Unsupported browser

For a better experience please update your browser to its latest version.

Your browser appears to have cookies disabled. For the best experience of this website, please enable cookies in your browser

We'll assume we have your consent to use cookies, for example so you won't need to log in each time you visit our site.
Learn more

Bore from Brum spurns 'world-class architecture'

  • Comment

Birmingham City Council leader Albert Bore last week ruled out building 'world-class architecture' as a spur to regeneration in the city, and said that landmark buildings similar to Frank Gehry's Guggenheim Museum in Bilbao would not feature in Birmingham.

His comments came as the council appointed HOK International to masterplan a 43ha site on the eastern edge of the city centre with retail and office space and a new park. The development value of the site for its retail element alone will total £800 million.

'For Bilbao or even Walsall with its new art gallery, a single building can be a spur to regeneration, but what Birmingham needs is a number of well-designed buildings, ' Bore said.'It's extremely important to get that right, but don't let's look for world-class architecture as a spur.'

His remarks could cast a huge shadow over the current planning application for Future Systems' radical new building for Selfridges in Birmingham city centre, but planning officials told the AJ that the leader of the planning committee remains 'supportive' of the scheme.

Bore was speaking at the British Urban Regeneration Association's annual conference in Manchester last week, where he admitted that Birmingham has failed to produce a single example of a world-class building in the past 20 years and voiced frustration that Birmingham has received so little government help on its regeneration projects. He claimed the need for private investment compromises design quality in the city.

'The quality of the external architecture of the International Convention Centre, for example, doesn't lend it world-class status, ' he said.'Its costs were set by the value of its returns as an investment for the private sector.'

Bore estimated that for every £1 invested in regeneration projects by the public purse, an additional £10 must come from the private sector.

'We don't get government subsidy in Birmingham, unlike London and the Tate Modern. We just struggle through, ' he said.

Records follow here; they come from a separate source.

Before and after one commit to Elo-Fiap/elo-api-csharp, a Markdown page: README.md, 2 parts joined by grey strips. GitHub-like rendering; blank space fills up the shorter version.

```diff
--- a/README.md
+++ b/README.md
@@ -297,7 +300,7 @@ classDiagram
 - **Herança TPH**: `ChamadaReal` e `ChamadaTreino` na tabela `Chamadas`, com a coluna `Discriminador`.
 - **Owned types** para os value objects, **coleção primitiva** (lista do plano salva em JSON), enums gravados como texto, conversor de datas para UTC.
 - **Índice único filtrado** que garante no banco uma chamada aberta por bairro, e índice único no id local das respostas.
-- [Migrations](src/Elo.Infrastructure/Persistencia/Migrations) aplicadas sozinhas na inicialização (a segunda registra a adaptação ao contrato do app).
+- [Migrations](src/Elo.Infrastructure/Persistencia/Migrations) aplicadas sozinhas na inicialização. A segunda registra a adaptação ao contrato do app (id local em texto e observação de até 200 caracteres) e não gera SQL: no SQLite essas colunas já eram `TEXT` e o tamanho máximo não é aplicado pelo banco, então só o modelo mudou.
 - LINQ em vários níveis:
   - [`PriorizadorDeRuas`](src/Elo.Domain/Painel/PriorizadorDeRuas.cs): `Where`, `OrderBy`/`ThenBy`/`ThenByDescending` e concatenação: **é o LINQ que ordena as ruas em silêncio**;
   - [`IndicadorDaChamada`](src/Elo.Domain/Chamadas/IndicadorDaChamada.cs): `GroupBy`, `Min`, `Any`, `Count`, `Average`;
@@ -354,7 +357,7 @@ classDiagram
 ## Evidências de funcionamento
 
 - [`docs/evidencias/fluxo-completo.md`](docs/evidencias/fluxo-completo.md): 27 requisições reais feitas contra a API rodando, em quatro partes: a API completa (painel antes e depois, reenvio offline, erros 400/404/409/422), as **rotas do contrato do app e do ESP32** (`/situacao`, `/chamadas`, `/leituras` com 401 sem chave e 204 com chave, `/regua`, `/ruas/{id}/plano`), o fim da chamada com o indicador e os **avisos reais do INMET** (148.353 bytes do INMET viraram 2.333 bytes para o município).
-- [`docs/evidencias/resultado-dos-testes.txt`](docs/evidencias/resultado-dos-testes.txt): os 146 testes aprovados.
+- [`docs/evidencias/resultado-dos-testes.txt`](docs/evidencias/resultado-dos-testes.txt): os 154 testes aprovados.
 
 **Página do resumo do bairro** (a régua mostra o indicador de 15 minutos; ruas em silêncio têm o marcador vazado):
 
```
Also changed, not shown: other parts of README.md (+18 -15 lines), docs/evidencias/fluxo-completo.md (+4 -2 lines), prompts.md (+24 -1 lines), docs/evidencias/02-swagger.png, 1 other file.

The Tate received £56.2 million in Lottery cash and £12 million from English Partnerships, 45 per cent of its total cost.

Bore has backed a new centre for architecture in Birmingham which will give design a 'physical presence in the city'. The centre will be established with the support of the RIBA and will be staffed by about four people.

'It is there to promote concepts of good architecture and not just from a historical perspective, ' Bore said.

  • Comment

Have your say

You must sign in to make a comment

Please remember that the submission of any material is governed by our Terms and Conditions and by submitting material you confirm your agreement to these Terms and Conditions.

Links may be included in your comments but HTML is not permitted.